Many Americans have a healthy fear of credit cards. Used wisely, however, they can be a powerful financial tool, adding convenience, tracking and rewards to your life.

There are three keys to turning a card (or cards) to your advantage. The first is knowing your own spending habits. The second is knowing APR, or annual percentage rates, on cards; and the third is finding a card with the lucrative rewards – the kind you use.

To pick the card that’s right for you, ask yourself three questions:

1. Do you have debt, especially high-interest debt? This question is more important than any other. If you have debt for which a credit card company is charging you a high rate of interest, the most important thing you can do is pay it off.  The average household has more than $8,000 on their cards, according to WalletHub, and companies can charge upwards of 20 percent in annual interest. If you have high-interest rate debt, look for a card with 0 percent interest on a $0 balance transfer fee. Transfer your debt to it.

If you can’t find an offer, or your credit isn’t good, call the credit card company. Ask if the company will lower your interest rate for you, or if you can negotiate a settlement. You can also reach out to a debt settlement company for help.

2. Do you need to build or restore your credit score? If you are having trouble getting a new card, you might be able to qualify for a student credit card or a secured card, which requires a small deposit – usually a few hundred dollars. Keep in mind that you build a good credit score with good spending habits: Paying bills on time, in full, and using your card within your means. Credit bureaus consider your average balance in relation to your income.
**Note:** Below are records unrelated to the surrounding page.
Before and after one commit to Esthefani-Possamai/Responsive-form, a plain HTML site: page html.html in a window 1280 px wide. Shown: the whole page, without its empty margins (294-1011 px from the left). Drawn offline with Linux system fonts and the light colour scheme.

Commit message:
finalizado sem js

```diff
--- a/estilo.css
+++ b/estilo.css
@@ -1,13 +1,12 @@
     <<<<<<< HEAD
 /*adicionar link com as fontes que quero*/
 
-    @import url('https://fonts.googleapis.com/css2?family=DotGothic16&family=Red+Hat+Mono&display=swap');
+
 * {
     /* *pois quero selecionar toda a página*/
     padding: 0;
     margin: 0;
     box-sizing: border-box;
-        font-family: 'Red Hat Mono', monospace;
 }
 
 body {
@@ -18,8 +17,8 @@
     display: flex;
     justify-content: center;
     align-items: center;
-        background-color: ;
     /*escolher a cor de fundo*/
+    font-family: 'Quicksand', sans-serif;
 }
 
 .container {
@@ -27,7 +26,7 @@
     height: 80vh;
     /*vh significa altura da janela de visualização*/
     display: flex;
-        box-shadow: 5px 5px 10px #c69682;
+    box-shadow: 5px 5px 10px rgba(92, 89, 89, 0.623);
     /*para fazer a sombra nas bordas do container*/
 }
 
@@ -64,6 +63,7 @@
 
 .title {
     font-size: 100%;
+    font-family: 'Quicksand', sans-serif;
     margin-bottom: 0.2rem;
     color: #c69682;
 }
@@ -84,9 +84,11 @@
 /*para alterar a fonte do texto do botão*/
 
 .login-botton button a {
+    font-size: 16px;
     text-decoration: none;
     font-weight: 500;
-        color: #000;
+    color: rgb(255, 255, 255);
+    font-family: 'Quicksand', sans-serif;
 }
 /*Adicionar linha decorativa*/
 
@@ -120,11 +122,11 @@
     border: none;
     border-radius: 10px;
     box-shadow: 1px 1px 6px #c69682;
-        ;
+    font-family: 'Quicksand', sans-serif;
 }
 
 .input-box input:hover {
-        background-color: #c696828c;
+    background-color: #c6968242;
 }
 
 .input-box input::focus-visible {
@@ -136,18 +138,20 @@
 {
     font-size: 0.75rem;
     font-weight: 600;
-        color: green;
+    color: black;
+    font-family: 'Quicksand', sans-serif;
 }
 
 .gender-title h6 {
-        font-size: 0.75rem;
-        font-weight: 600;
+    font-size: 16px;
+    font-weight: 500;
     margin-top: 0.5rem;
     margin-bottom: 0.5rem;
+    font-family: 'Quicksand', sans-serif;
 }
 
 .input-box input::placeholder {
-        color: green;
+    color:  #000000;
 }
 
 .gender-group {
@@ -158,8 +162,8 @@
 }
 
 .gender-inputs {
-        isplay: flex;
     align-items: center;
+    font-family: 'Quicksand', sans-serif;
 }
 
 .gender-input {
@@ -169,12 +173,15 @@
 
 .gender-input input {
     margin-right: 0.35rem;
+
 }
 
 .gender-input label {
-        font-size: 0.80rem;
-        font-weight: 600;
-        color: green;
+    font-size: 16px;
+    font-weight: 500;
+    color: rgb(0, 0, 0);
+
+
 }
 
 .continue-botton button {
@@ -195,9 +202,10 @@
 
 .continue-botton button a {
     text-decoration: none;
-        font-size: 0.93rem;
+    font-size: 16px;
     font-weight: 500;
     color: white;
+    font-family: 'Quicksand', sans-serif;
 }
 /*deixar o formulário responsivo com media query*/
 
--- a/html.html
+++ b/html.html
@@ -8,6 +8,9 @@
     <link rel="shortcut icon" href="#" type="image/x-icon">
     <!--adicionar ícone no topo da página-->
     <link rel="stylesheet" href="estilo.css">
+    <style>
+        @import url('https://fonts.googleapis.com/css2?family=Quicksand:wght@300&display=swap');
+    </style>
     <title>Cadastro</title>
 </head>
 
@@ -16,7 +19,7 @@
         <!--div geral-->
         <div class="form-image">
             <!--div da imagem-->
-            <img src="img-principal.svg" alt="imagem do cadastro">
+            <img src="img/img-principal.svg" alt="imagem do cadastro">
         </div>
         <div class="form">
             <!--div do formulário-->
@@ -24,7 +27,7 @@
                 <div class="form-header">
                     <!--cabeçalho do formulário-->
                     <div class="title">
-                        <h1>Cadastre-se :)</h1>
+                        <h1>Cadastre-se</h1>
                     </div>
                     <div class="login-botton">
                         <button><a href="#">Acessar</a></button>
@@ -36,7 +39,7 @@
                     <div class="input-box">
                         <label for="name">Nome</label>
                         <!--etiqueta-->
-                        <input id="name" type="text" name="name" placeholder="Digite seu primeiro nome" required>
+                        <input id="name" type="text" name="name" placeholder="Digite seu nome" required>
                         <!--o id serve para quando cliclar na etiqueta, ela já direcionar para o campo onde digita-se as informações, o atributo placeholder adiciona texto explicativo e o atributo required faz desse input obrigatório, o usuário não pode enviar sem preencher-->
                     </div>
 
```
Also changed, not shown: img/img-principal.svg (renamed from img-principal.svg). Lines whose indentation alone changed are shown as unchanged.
Help yourself by looking at your statements to see what you’re spending on. Identify the emotional triggers that cause you to overspend. Set up automatic payments from your bank account, so you’ll never be late. If you’re not sure you’ll always have enough to pay in full, set an automatic payment for the minimum due, which will also remind you to pay the bill in total.

To keep your spending manageable and keep your credit card usage down, consider paying your bill every two weeks. You’ll keep closer tabs on your spending that way.

3. What kinds of rewards do you want? It is possible to save thousands of dollars a year with the right rewards card. There are two general types: cash back, with some of the best offers ranging up to 5 percent cash back, and travel cards, with the best offers usually offering 1-2 miles for every dollar spent. You can find cards that offer rewards on different airlines, or cards that offer – typically higher – rewards limited to one airline. The site NerdWallet has several lists of top credit card offers. Take a look if you want to maximize your rewards. But remember, the rewards come after you learn to manage your spending wisely.

Credit cards can make your life more convenient and save you money – but don’t pay too high a price for either of those features by letting your spending and the interest you pay get out of control.

A CFP® professional can help you with a holistic plan that makes use of the best financial tools.